╭─ SUPPLIED MATERIAL

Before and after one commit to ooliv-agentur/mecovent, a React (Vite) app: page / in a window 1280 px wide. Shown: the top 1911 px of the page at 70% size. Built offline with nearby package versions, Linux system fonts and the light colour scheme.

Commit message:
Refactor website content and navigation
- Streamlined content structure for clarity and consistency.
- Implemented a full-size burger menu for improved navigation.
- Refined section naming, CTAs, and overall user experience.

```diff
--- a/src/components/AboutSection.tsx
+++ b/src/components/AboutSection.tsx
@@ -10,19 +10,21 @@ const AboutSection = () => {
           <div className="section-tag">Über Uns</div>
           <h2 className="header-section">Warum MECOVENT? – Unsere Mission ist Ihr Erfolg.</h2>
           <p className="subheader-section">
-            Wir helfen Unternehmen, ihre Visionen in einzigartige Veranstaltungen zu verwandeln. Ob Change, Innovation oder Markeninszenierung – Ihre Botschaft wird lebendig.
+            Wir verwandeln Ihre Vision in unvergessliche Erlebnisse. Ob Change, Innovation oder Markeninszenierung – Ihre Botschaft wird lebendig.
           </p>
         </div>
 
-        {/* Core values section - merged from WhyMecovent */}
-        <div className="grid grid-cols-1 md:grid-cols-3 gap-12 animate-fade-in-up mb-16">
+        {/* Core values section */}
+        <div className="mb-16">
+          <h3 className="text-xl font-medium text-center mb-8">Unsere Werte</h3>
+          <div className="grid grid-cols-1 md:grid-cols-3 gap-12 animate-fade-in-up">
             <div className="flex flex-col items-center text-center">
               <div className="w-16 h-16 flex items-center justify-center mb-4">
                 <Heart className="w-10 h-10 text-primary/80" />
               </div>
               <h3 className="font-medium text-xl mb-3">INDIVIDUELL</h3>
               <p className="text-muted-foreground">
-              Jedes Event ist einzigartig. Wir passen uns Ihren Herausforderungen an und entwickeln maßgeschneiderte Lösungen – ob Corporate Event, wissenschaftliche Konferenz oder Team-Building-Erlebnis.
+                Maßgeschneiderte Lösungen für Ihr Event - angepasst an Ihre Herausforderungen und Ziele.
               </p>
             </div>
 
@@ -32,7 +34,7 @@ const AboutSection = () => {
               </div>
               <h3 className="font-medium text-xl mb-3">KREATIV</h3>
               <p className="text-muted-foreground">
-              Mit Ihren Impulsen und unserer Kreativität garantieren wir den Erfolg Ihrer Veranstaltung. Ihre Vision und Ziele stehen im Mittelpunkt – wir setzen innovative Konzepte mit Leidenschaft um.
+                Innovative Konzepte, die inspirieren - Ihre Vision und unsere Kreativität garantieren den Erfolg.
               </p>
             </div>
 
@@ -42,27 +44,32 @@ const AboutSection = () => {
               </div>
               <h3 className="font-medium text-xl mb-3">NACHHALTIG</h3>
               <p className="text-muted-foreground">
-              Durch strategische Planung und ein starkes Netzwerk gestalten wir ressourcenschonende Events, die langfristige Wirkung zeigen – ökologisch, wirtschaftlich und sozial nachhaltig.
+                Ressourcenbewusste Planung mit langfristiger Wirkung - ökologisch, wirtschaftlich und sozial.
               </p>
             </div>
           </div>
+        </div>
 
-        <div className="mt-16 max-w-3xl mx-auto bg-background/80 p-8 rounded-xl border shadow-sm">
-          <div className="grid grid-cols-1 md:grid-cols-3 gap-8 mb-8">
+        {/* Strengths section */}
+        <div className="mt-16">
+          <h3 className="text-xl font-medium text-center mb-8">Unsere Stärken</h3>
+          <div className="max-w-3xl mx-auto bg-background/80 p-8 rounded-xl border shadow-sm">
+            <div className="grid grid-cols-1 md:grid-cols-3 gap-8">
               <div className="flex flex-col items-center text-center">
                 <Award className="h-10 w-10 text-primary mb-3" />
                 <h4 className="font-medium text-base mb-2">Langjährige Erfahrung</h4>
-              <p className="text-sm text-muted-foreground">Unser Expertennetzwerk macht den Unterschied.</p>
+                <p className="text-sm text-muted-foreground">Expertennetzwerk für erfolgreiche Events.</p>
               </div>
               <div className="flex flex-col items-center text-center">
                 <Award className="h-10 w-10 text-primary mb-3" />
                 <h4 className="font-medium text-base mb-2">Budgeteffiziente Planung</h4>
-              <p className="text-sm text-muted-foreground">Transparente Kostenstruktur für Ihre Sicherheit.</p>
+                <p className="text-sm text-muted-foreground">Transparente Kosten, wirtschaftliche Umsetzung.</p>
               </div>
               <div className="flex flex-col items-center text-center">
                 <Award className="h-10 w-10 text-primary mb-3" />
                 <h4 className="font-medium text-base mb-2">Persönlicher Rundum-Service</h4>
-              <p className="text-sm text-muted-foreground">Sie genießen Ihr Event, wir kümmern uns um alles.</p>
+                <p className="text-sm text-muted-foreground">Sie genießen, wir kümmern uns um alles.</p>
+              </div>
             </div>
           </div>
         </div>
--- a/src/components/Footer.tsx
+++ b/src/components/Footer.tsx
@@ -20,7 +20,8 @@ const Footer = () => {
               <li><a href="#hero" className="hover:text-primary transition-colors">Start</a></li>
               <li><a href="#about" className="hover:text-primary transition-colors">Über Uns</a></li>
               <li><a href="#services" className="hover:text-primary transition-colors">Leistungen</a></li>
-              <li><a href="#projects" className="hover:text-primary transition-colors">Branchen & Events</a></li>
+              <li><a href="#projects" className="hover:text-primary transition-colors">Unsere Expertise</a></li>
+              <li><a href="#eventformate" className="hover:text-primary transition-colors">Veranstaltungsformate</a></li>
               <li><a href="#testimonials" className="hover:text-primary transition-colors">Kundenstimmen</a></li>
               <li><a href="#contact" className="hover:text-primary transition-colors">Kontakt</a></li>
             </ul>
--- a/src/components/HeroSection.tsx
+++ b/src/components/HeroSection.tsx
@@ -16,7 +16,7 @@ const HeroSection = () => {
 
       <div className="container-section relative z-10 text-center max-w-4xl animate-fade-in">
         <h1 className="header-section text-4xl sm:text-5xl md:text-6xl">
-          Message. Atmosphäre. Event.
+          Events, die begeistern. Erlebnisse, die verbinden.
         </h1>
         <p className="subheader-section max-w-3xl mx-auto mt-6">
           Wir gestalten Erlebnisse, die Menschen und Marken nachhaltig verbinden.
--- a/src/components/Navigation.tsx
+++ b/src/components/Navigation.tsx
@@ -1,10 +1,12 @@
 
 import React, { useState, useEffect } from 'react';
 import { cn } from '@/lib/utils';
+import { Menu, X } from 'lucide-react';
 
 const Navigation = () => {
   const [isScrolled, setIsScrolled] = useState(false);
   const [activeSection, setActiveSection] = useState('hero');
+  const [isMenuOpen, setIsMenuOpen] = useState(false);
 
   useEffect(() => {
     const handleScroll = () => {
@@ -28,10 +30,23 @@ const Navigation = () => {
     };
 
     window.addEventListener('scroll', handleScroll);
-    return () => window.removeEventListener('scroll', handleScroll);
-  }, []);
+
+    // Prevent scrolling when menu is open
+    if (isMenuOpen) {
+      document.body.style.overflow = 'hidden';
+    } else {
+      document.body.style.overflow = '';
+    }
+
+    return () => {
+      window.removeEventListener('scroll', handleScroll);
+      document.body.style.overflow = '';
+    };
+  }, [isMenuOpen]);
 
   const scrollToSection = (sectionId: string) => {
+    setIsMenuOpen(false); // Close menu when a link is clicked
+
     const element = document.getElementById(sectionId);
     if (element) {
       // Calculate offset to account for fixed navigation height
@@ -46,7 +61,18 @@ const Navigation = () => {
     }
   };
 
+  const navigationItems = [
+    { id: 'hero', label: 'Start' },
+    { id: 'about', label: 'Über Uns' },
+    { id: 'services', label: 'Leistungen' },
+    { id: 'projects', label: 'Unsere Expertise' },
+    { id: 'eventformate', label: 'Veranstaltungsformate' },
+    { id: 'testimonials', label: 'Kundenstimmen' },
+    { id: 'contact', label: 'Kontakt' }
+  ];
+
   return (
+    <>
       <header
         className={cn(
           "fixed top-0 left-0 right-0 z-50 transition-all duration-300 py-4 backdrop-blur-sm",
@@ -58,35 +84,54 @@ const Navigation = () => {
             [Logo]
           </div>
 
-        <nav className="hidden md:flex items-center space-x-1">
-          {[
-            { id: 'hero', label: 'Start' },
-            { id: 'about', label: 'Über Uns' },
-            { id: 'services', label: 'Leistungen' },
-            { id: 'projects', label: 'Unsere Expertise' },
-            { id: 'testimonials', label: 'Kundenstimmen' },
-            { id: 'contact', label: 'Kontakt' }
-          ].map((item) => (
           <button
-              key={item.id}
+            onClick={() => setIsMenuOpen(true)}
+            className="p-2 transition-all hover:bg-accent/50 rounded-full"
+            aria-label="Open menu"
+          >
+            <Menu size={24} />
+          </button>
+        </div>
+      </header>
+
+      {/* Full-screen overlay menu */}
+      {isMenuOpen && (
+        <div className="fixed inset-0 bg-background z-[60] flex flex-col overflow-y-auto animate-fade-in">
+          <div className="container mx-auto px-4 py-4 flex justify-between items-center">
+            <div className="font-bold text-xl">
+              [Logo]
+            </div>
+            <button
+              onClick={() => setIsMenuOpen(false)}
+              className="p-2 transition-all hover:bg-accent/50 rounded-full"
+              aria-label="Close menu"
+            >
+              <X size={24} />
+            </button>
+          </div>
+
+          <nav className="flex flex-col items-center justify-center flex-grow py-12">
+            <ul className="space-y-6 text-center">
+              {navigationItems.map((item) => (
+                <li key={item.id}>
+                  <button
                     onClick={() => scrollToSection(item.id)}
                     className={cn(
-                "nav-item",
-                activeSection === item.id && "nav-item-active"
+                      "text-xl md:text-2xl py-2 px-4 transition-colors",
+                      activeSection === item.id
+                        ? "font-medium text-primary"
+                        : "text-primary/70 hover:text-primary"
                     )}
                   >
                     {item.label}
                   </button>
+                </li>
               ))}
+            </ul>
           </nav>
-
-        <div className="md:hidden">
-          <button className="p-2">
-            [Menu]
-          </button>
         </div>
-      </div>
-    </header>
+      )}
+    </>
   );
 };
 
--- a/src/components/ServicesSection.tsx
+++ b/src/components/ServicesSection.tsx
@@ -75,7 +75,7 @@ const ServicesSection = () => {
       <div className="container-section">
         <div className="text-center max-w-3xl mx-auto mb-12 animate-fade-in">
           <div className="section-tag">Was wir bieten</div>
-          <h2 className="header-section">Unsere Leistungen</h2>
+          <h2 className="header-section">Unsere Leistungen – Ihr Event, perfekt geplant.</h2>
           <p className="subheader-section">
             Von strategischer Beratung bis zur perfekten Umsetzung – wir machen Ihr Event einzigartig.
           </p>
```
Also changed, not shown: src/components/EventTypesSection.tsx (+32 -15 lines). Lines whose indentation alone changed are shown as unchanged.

╰─

→ **WORK INSTRUCTIONS**
Could you return the lines in the entries above that contain "Kundenstimmen"?

→ **RESPONSE AREA**
               <li><a href="#testimonials" className="hover:text-primary transition-colors">Kundenstimmen</a></li>
+    { id: 'testimonials', label: 'Kundenstimmen' },
-            { id: 'testimonials', label: 'Kundenstimmen' },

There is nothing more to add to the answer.